Putin’s former banker warns about his health
Sergei Pugachev, who led the campaign that brought Putin to power, stresses that “it is clear that the Russian president is not in his best state.”
Sergei Pugachev, who was head of the presidential campaign that brought Vladimir Putin to the Kremlin 22 years ago, gave an interview to El Independiente in which he spoke about how the current president of Russia behaves behind closed doors and gave an indication about what his current state of health is.
Pugachev, nicknamed “Putin’s banker,” is an international investor who was part of Vladimir Putin’s inner circle at the turn of the century. However, since 2011 he fell out of favor with the Russian president and has been immersed in multiple criminal proceedings. As a result, his assets (which amount to 15,000 million dollars) were frozen and he was forced to leave Russia for Great Britain and later ended up in France, where he currently resides.

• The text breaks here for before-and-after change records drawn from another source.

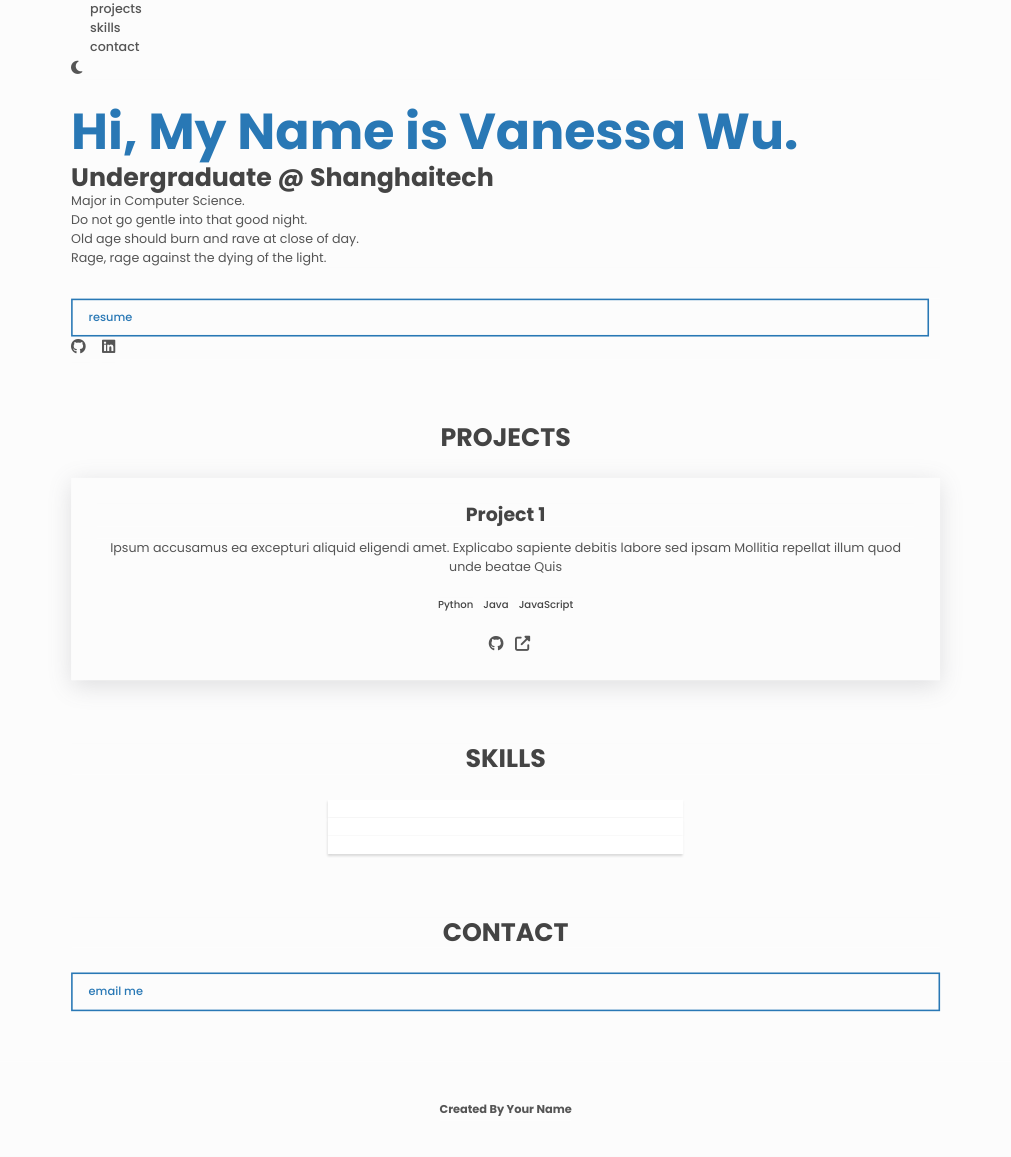
Repository: indiansummer1022/Cubstart
Page: Web Track/hw1/index.html
The author's editor kept a copy of each file at every save. The page is drawn from the files as they stood at one save, then again after the next save.
The browser window is 1280 px wide. The pictures show the whole page, at 79% of full size.
Some web libraries are served in a nearby version.

Above is the page before, as saved 2022-02-15 21:18:45.

### Web Track/hw1/index.html
<!DOCTYPE html>
<html lang="en">

<head>
  <meta charset="UTF-8" />
  <meta name="viewport" content="width=device-width, initial-scale=1" />
  <meta name="description" content="Portfolio" />
  <link rel="preconnect" href="https://fonts.googleapis.com" />
  <link rel="preconnect" href="https://fonts.gstatic.com" crossorigin />
  <link href="https://fonts.googleapis.com/css2?family=Poppins:wght@400;500;700&display=swap" rel="stylesheet" />
  <script src="https://kit.fontawesome.com/fa62c117c7.js" crossorigin="anonymous"></script>
  <!-- BEGIN PART 1 -->
  <link rel="stylesheet" href ="styles.css">
  <title>Vanessa Wu</title>
  <!-- END PART 1 -->
</head>

<body class="light" id="top">
  <header class="header center">
    <!-- BEGIN PART 2 -->
    <h3>
        <a href="/"></a>
    </h3>
    <!-- END PART 2 -->
    <nav class="nav center">
      <ul class="nav__list center">
        <li class="nav__list-item">
          <a class="link link--nav" href="#projects">Projects</a>
        </li>
        <li class="nav__list-item">
          <a class="link link--nav" href="#skills">Skills</a>
        </li>
        <li class="nav__list-item">
          <a class="link link--nav" href="#contact">Contact</a>
        </li>
      </ul>

      <!-- BEGIN PART 5 -->

      <button type="button" aria-label="toggle theme" class="btn btn--icon">
        <i id="btn-theme" class="fas fa-moon"></i>
      </button>

      <!--
        5.1: What does this button tag correspond to on the site?

        Corresponds to the moon icon on top left of the page which to change the light/ dark theme of the website.

      -->

      <button type="button" aria-label="toggle navigation" class="btn btn--icon nav__hamburger">
        <i class="fas fa-bars"></i>
      </button>

      <!--
        5.2: Try Ctrl-F in styles.css and look the class 'nav__hamburger'. You'll notice that it
        appears in 2 places. Why is one of the rules 'display: none' on one instance? How do you
        make it so that this button appears on screen?
        Hint: remember what @media (max-width: 600px) means.

        1. @media (max-width: 600px) is for mobile so hamburger is set to appear on the screen if it is the mobile version.
        The element is hidden if it is the desktop version. [referring: @hannahmcg]
        2. Change 'display: none' to flex so this button will appear.

      -->

      <!-- END PART 5 -->
    </nav>
  </header>

  <main>
    <div class="about center">
      <!-- BEGIN PART 6 -->
      <h1 class="about__name">
        Hi, My Name is Vanessa Wu.
      </h1>
      <h2 class="about_role">
        Undergraduate @ Shanghaitech
      </h2>
      <p class="about-desc">
        Major in Computer Science. <br>
        Do not go gentle into that good night. <br>
        Old age should burn and rave at close of day. <br>
        Rage, rage against the dying of the light. <br>
      </p>
      <!-- END PART 6 -->
      <div class="about__contact center">
        <a href="https://example.com">
          <span class="btn btn--outline">Resume</span>
        </a>

        <a href="https://github.com/" aria-label="github" class="link link--icon">
          <i aria-hidden="true" class="fab fa-github"></i>
        </a>

        <a href="https://linkedin.com/in/" aria-label="linkedin" class="link link--icon">
          <i aria-hidden="true" class="fab fa-linkedin"></i>
        </a>
      </div>
    </div>
    <section id="projects" class="section projects">
      <h2 class="section__title">Projects</h2>
      <div class="projects__grid">
        <!-- BEGIN PART 8 -->
        <div class="project">
          <h3>Project 1</h3>
          <p class="project__description">
            Ipsum accusamus ea excepturi aliquid eligendi amet. Explicabo
            sapiente debitis labore sed ipsam Mollitia repellat illum quod
            unde beatae Quis
          </p>
          <ul class="project__stack">
            <li class="project__stack-item">Python</li>
            <li class="project__stack-item">Java</li>
            <li class="project__stack-item">JavaScript</li>
          </ul>

          <a href="https://github.com" aria-label="source code" class="link link--icon">
            <i aria-hidden="true" class="fab fa-github"></i>
          </a>
          <a href="https://example.com" aria-label="live preview" class="link link--icon">
            <i aria-hidden="true" class="fas fa-external-link-alt"></i>
          </a>
        </div>
        <!-- END PART 8 -->
      </div>
    </section>


    <section class="section skills" id="skills">
      <!-- BEGIN PART 10 -->
      <h2 class="section__title">Skills</h2>
      <ul class="skills__list">
        <li class="skills__list-item btn btn--plain"></li>
        <li class="skills__list-item btn btn--plain"></li>
        <li class="skills__list-item btn btn--plain"></li>
      </ul>
      <!-- END PART 10 -->
    </section>
    <section class="section contact center" id="contact">
      <h2 class="section__title">Contact</h2>
      <a href="mailto:youremail@gmail.com">
        <span class="btn btn--outline">Email me</span>
      </a>
    </section>
  </main>

  <footer class="footer">
    <!-- BEGIN PART 12 -->
    <a href="/" class="link footer__link">
      Created By Your Name
    </a>
    <!-- END PART 12 -->
  </footer>


  <div class="scroll-container">
    <div class="scroll-top">
      <a aria-label="Scroll up" href="#top">
        <i aria-hidden="true" class="fas fa-arrow-up"></i>
      </a>
    </div>
  </div>
  <script src="./script.js"></script>
</body>

</html>

### Web Track/hw1/styles.css
/*===============
  global styles
===============*/

* {
  padding: 0;
  margin: 0;
  border: 0;
  outline: 0;
  background-color: inherit;
  color: inherit;
  font-family: inherit;
  font-size: inherit;
  box-shadow: none;
  box-sizing: border-box;
}

html {
  scroll-behavior: smooth;
}

body {
  font-family: "Poppins", sans-serif;
  line-height: 1.5;
  color: var(--clr-fg);
  background-color: var(--clr-bg);
}

.light {
  --clr-bg: #fcfcfc;
  --clr-bg-alt: #fff;
  --clr-fg: #555;
  --clr-fg-alt: #444;
  --clr-primary: #2978b5;
  --shadow: rgba(100, 100, 111, 0.2) 0px 7px 29px 0px;
}

.dark {
  --clr-bg: #23283e;
  --clr-bg-alt: #2a2f4c;
  --clr-fg: #bdbddd;
  --clr-fg-alt: #cdcdff;
  --clr-primary: #90a0d9;
  --shadow: rgba(0, 0, 0, 0.16) 0px 10px 36px 0px,
    rgba(0, 0, 0, 0.06) 0px 0px 0px 1px;
}

::-moz-selection {
  background: var(--clr-primary);
  color: var(--clr-bg);
}

::-webkit-selection,
::selection {
  background: var(--clr-primary);
  color: var(--clr-bg);
}

h1,
h2,
h3,
h4 {
  line-height: 1.2;
  color: var(--clr-fg-alt);
}

h1 {
  font-size: 4rem;
}

h2 {
  font-size: 2rem;
}

h3 {
  font-size: 1.5rem;
}

h4 {
  font-size: 1.3rem;
}

ul {
  list-style-type: none;
}

a {
  text-decoration: none;
}

button {
  cursor: pointer;
}

@media (max-width: 900px) {
  h1 {
    font-size: 2.6rem;
  }
}

/*===================
  buttons and links
===================*/

.link {
  color: var(--clr-primary);
  padding: 0 0 0.3em 0;
  position: relative;
}

.link:hover {
  color: var(--clr-primary);
}

/* BEGIN PART 4 */

.link::before {
  content: "";
  display: inline;
  width: 0%;
  height: 0.2em;
  position: absolute;
  bottom: 0;
  background-color: var(--clr-primary);
  /* transition: */
}

.link:hover::before,
.link:focus::before {
  width: 100%;
  transition: property width, duration 5s, timing-function ease-in;
}

/* END PART 4 */

.link--nav {
  color: var(--clr-fg);
  text-transform: lowercase;
  font-weight: 500;
}

.link--icon {
  color: var(--clr-fg);
  font-size: 1.2rem;
}

.btn {
  display: block;
  padding: 0.8em 1.4em;
  font-weight: 500;
  font-size: 0.9rem;
  text-transform: lowercase;
  transition: transform 0.2s ease-in-out;
}

.btn--outline {
  color: var(--clr-primary);
  border: 2px solid var(--clr-primary);
  position: relative;
  overflow: hidden;
  z-index: 1;
}

.btn--outline:focus,
.btn--outline:hover {
  color: var(--clr-bg);
}

.btn--outline:before {
  content: "";
  position: absolute;
  background-color: var(--clr-primary);
  right: 100%;
  bottom: 0;
  left: 0;
  top: 0;
  z-index: -1;
  transition: right 0.2s ease-in-out;
}

.btn--outline:hover::before,
.btn--outline:focus::before {
  right: 0;
}

.btn--plain {
  text-transform: initial;
  background-color: var(--clr-bg-alt);
  box-shadow: rgba(0, 0, 0, 0.15) 0px 3px 3px 0px;
  border: 0;
}

.btn--plain:hover {
  transform: translateY(-4px);
}

.btn--icon {
  padding: 0;
  font-size: 1.2rem;
}

.btn--icon:hover,
.btn--icon:focus {
  color: var(--clr-primary);
}

.btn--icon:active {
  transform: translateY(-5px);
}

/*========
  layout
========*/

/* BEGIN PART 3 */

.center {
  justify-content: center;
  flex-direction: column;
}

.header {
  height: 8em;
  max-width: 1100px;
  width: 95%;
  margin: 0 auto;
  /* justify-content: */
  justify-content: space-around;
}

/* END PART 3 */

main {
  max-width: 1100px;
  width: 95%;
  margin: 0 auto;
}

.section {
  margin-top: 5em;
}

.section__title {
  text-align: center;
  margin-bottom: 1em;
  text-transform: uppercase;
}

.nav__list {
  margin-right: 1.5em;
  display: flex;
}

.nav__list-item {
  margin-left: 1.5em;
}

.nav__hamburger {
  display: none;
  width: 1em;
}

/* BEGIN PART 7 */

.about {
}

/* END PART 7 */

.about__name {
  color: var(--clr-primary);
}

.about__role {
  margin-top: 1.2em;
}

.about__desc {
  font-size: 1rem;
  max-width: 600px;
}

.about__desc,
.about__contact {
  margin-top: 2.4em;
}

.about .link--icon {
  margin-right: 0.8em;
}

.about .btn--outline {
  margin-right: 1em;
}

/* BEGIN PART 9 */

.projects__grid {
  max-width: 1100px;
  margin: 0 auto;
  /* display: */
  /* grid-template-columns: */
  /* grid-gap: */
}

/* END PART 9 */

.project {
  padding: 2em;
  margin: 0 auto;
  text-align: center;
  box-shadow: var(--shadow);
  transition: transform 0.2s linear;
}

.project:hover {
  transform: translateY(-7px);
}

.project__description {
  margin-top: 1em;
}

.project__stack {
  display: flex;
  flex-wrap: wrap;
  justify-content: center;
  margin: 1.2em 0;
}

.project__stack-item {
  margin: 0.5em;
  font-weight: 500;
  font-size: 0.8rem;
  color: var(--clr-fg-alt);
}

.project .link--icon {
  margin-left: 0.5em;
}

/* BEGIN PART 11 */

.skills__list {
  max-width: 450px;
  width: 95%;
  margin: 0 auto;
  /* display: */
  /* flex-wrap: */
  /* justify-content: */
}

.skills__list-item {
}

/* END PART 11 */

.contact {
  flex-direction: column;
}

.footer {
  padding: 3em 0;
  margin-top: 4em;
  text-align: center;
}

.footer__link {
  font-size: 0.9rem;
  font-weight: 700;
  color: var(--clr-fg);
}

.scroll-top {
  display: none;
  position: fixed;
  bottom: 1em;
  right: 2em;
  background-color: transparent;
  font-size: 1.8rem;
  transition: transform 0.2s ease-in-out;
}

@media (max-width: 600px) {
  .header {
    height: 6em;
  }

  .section {
    margin-top: 4em;
  }

  .nav__list {
    flex-direction: column;
    padding: 4em 0;
    position: absolute;
    right: 0;
    left: 0;
    top: 5em;
    background-color: var(--clr-bg);
    width: 0;
    overflow: hidden;
    transition: width 0.2s ease-in-out;
  }

  .display-nav-list {
    width: 100%;
  }

  .nav__list-item {
    margin: 0.5em 0;
  }

  .nav__hamburger {
    display: flex;
    margin-left: 0.8em;
  }

  .about {
    align-items: flex-start;
    margin-top: 2em;
  }

  .footer {
    padding: 2em;
    margin-top: 3em;
  }

  .scroll-container {
    display: none;
  }
}

### Web Track/hw1/script.js
const body = document.body

const btnTheme = document.querySelector('.fa-moon')
const btnHamburger = document.querySelector('.fa-bars')

const addThemeClass = (bodyClass, btnClass) => {
  body.classList.add(bodyClass)
  btnTheme.classList.add(btnClass)
}

const getBodyTheme = localStorage.getItem('portfolio-theme')
const getBtnTheme = localStorage.getItem('portfolio-btn-theme')

addThemeClass(getBodyTheme, getBtnTheme)

const isDark = () => body.classList.contains('dark')

const setTheme = (bodyClass, btnClass) => {

	body.classList.remove(localStorage.getItem('portfolio-theme'))
	btnTheme.classList.remove(localStorage.getItem('portfolio-btn-theme'))

  addThemeClass(bodyClass, btnClass)

	localStorage.setItem('portfolio-theme', bodyClass)
	localStorage.setItem('portfolio-btn-theme', btnClass)
}

const toggleTheme = () =>
	isDark() ? setTheme('light', 'fa-moon') : setTheme('dark', 'fa-sun')

btnTheme.addEventListener('click', toggleTheme)

const displayList = () => {
	const navUl = document.querySelector('.nav__list')

	if (btnHamburger.classList.contains('fa-bars')) {
		btnHamburger.classList.remove('fa-bars')
		btnHamburger.classList.add('fa-times')
		navUl.classList.add('display-nav-list')
	} else {
		btnHamburger.classList.remove('fa-times')
		btnHamburger.classList.add('fa-bars')
		navUl.classList.remove('display-nav-list')
	}
}

btnHamburger.addEventListener('click', displayList)

const scrollUp = () => {
	const btnScrollTop = document.querySelector('.scroll-top')

	if (
		body.scrollTop > 500 ||
		document.documentElement.scrollTop > 500
	) {
		btnScrollTop.style.display = 'block'
	} else {
		btnScrollTop.style.display = 'none'
	}
}

document.addEventListener('scroll', scrollUp)

After the next save:
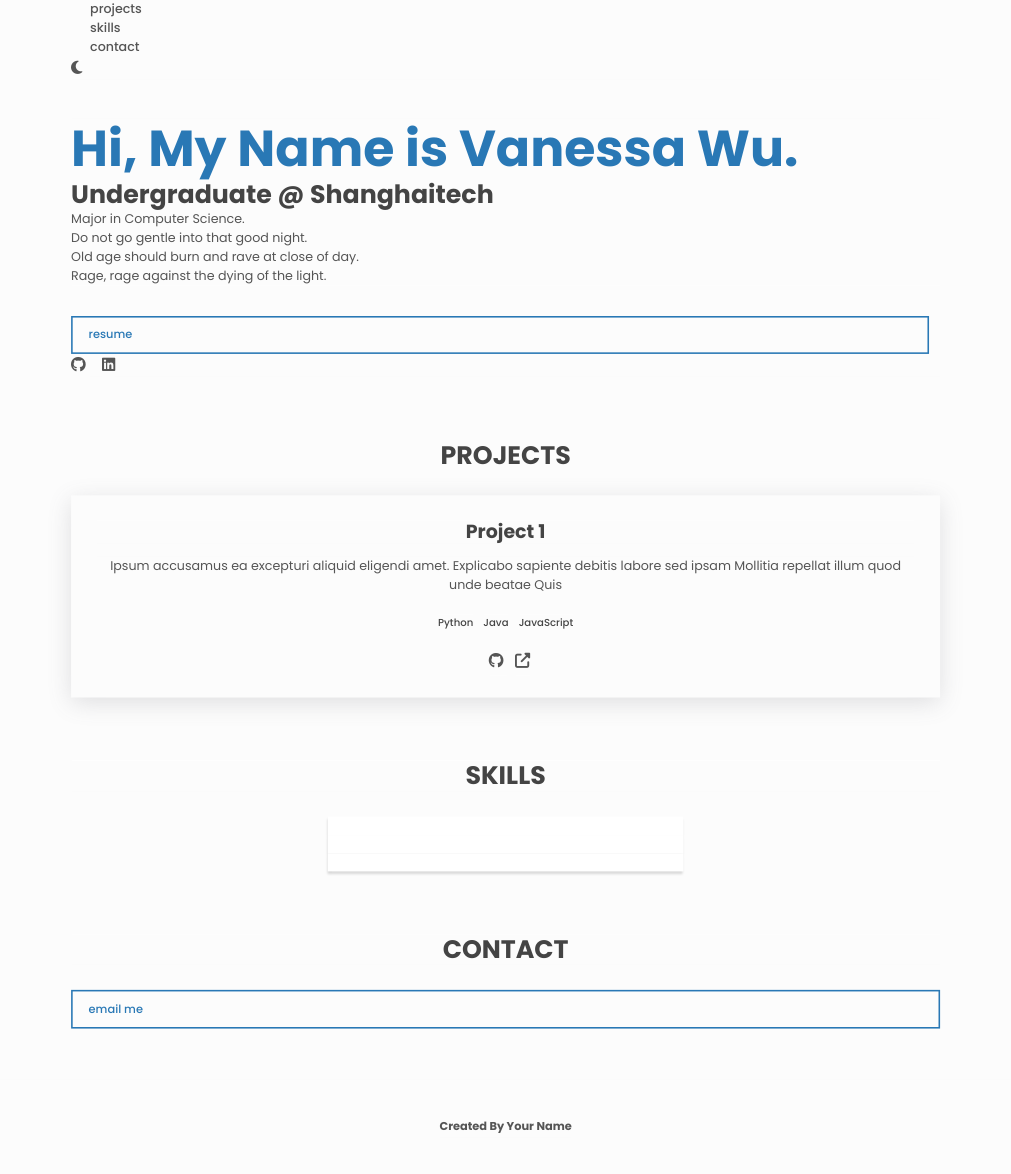
Saved 103 s later.
--- a/Web Track/hw1/styles.css
+++ b/Web Track/hw1/styles.css
@@ -263,6 +263,8 @@ main {
 /* BEGIN PART 7 */
 
 .about {
+  flex-direction: column;
+  margin-top: 2%;
 }
 
 /* END PART 7 */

From that moment on, Pugachev has never missed the opportunity to take revenge by talking openly about a Vladimir Putin whom he defines as “a pathological liar” who “lies for no reason. He did it to me and he has done it again now in Ukraine. The bombs fall on civilian targets but instead Putin says they do not attack civilians”.
“Putin is not in his best state”
The person who was Putin’s shadow during his beginnings in the Kremlin said of the Russian leader, “It is evident that he is not in his best state. He was someone who took great care of himself.”.
Pugachev added that “Putin used to swim for four hours a day; then he received massages and they gave him a manicure and pedicure,” - care that, according to him, does not correspond to his current appearance.
“He is only 69 years old but he looks 90 years old. So, given all the money and resources he has, he’s probably very sick. Even people who have worked their entire lives in a mine look better,” Pugachev warned.
Putin’s obsession with money
The interviewee says that “when Putin was chosen as a presidential candidate, he made it clear that he was doing it for money. “He told us, ‘I can be your president; just pay me’”.
Regarding the wealth that Putin could have accumulated during his long term in office, Pugachev revealed, “Starting out from the fact that there was a tacit agreement to consider that all businesses belong to the leader, and that the businessmen accepted it as a new way of operating, the fortune built up by Putin and his family could exceed trillions of dollars”.
About this system, Putin’s former campaign manager points out that “the oligarchs understood towards the end of the 2000s that all the money they had amassed was common property. All their fortunes were under Putin’s responsibility or belonged to him. Today, the system is like a cooperative in the hands of Putin and those closest to him.”